|This artifact captures the quality attributes and constraints that have system-wide scope. It also captures system-wide functional requirements.
This artifact is used for the following purposes:
- To describe the quality attributes of the system, and the constraints
that the design options must satisfy to deliver the business goals, objectives,
- To capture functional requirements that are not expressed as
- To negotiate between, and select from, competing design options
- To assess the sizing, cost, and viability of the proposed system
- To understand the service-level requirements for operational
management of the solution
system-wide requirements by a number of common themes or subcategories: the
areas of performance and capacity, availability, usability, security and privacy,
maintainability, manageability, and flexibility. See the supporting guidance
for a description of the recommended categorization approach.
each system-wide requirement, capture attributes such as the source and priority
of the requirements, as described by the associated requirements management
- When you document system-wide requirements, ensure that the needs
of all of the stakeholders are represented. In particular, include
the needs of those who are responsible for maintaining or supporting the system
after it is delivered.
- Typically, there are some overlaps and gray areas between system-wide
requirements and other requirements work products. For example, the
authorization behavior of a system can be specified as use cases or as statements
within system-wide requirements. The overall driving need is that no important
requirements are missed or duplicated, and that there is an agreed upon approach
for capturing and processing every type of requirement.
- System-wide requirements originate from many places. Documenting
the source of the requirement is particularly important when you separate
externally mandated requirements.
- Requirements are often thought of as "Qualitative" (specifying
a quality or desirable characteristic) versus "Quantitative" (specifying
a quantity). Qualitative requirements can sometimes be elaborated into quantitative
- A good quality requirement is one that you can verify, either
through testing or some other objective evaluation.
- You must evaluate system-wide requirements for cost, schedule
impact, and level of contribution to business goals. Based on your
evaluation, the system-wide requirements should be iteratively challenged,
defended, and amended.
|Impact of not having||
you do not adequately manage and meet system-wide requirements, you risk delivering
a system that might be unacceptable to stakeholders.
|Reasons for not needing||
You do not need to use this artifact if none of the categories of system-wide
requirements apply to the project under consideration.
artifact represents the influences on the design and delivery of a system,
which cover a broad range of themes. Document the requirements for each theme
under separate headings within a document or under appropriate category identifiers

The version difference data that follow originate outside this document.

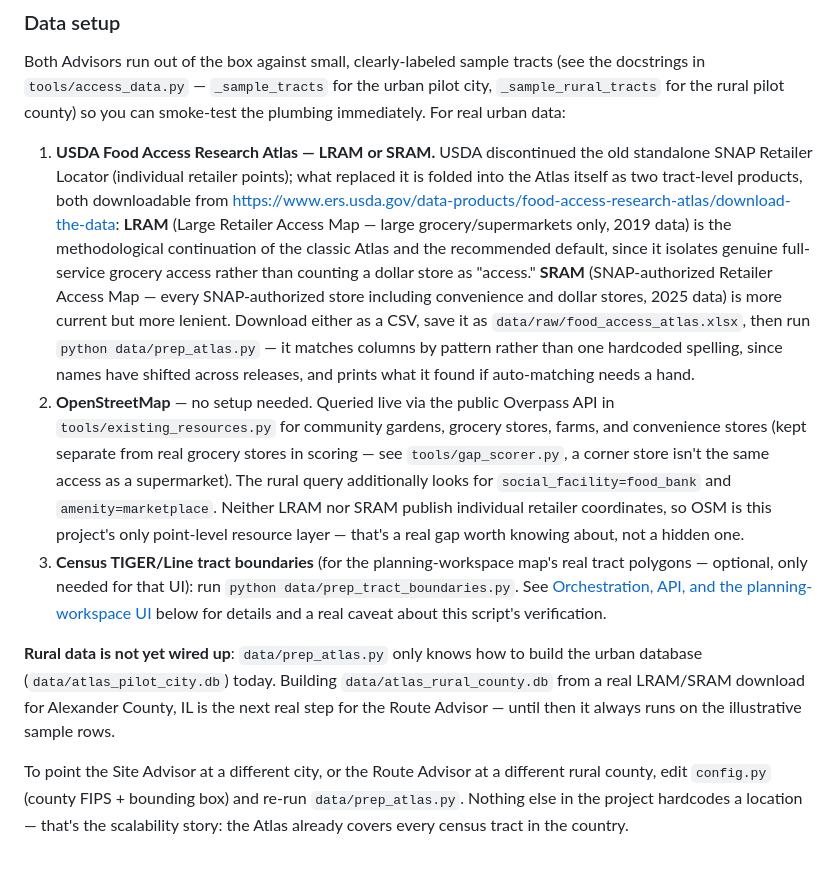
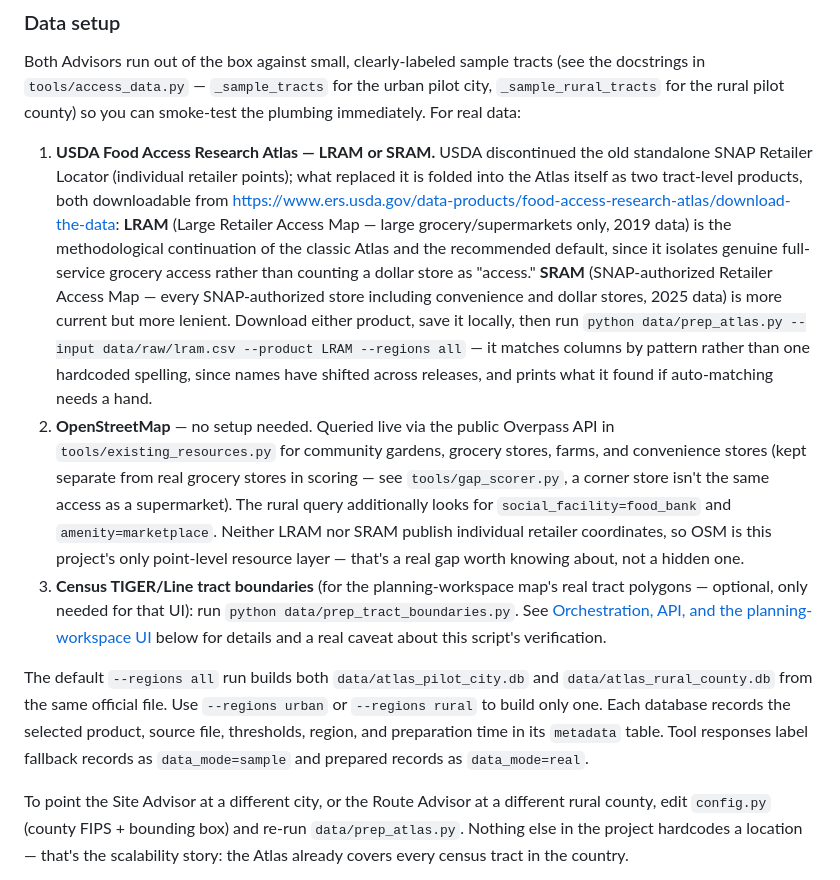
Before and after one commit to explainable-ai/food-access-advisor, a Markdown page: README.md, the part around the change. Drawn GitHub-style.

Commit message:
feat: prepare urban and rural Atlas databases

```diff
--- a/README.md
+++ b/README.md
@@ -114,7 +114,7 @@ first.
 Both Advisors run out of the box against small, clearly-labeled sample
 tracts (see the docstrings in `tools/access_data.py` — `_sample_tracts`
 for the urban pilot city, `_sample_rural_tracts` for the rural pilot
-county) so you can smoke-test the plumbing immediately. For real urban
+county) so you can smoke-test the plumbing immediately. For real
 data:
 
 1. **USDA Food Access Research Atlas — LRAM or SRAM.** USDA discontinued
@@ -128,8 +128,8 @@ data:
    access rather than counting a dollar store as "access." **SRAM**
    (SNAP-authorized Retailer Access Map — every SNAP-authorized store
    including convenience and dollar stores, 2025 data) is more current but
-   more lenient. Download either as a CSV, save it as
-   `data/raw/food_access_atlas.xlsx`, then run `python data/prep_atlas.py`
+   more lenient. Download either product, save it locally, then run
+   `python data/prep_atlas.py --input data/raw/lram.csv --product LRAM --regions all`
    — it matches columns by pattern rather than one hardcoded spelling,
    since names have shifted across releases, and prints what it found if
    auto-matching needs a hand.
@@ -148,11 +148,12 @@ data:
    [Orchestration, API, and the planning-workspace UI](#orchestration-api-and-the-planning-workspace-ui)
    below for details and a real caveat about this script's verification.
 
-**Rural data is not yet wired up**: `data/prep_atlas.py` only knows how to
-build the urban database (`data/atlas_pilot_city.db`) today. Building
-`data/atlas_rural_county.db` from a real LRAM/SRAM download for Alexander
-County, IL is the next real step for the Route Advisor — until then it
-always runs on the illustrative sample rows.
+The default `--regions all` run builds both `data/atlas_pilot_city.db` and
+`data/atlas_rural_county.db` from the same official file. Use `--regions
+urban` or `--regions rural` to build only one. Each database records the
+selected product, source file, thresholds, region, and preparation time in
+its `metadata` table. Tool responses label fallback records as
+`data_mode=sample` and prepared records as `data_mode=real`.
 
 To point the Site Advisor at a different city, or the Route Advisor at a
 different rural county, edit `config.py` (county FIPS + bounding box) and
```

in a requirements gathering tool. Give categories easy-to-recognize identifiers,
so individual requirements can be readily associated with the appropriate
category. The format of requirements vary from category to category; some
are heavily textual, and others are more structured and quantitative.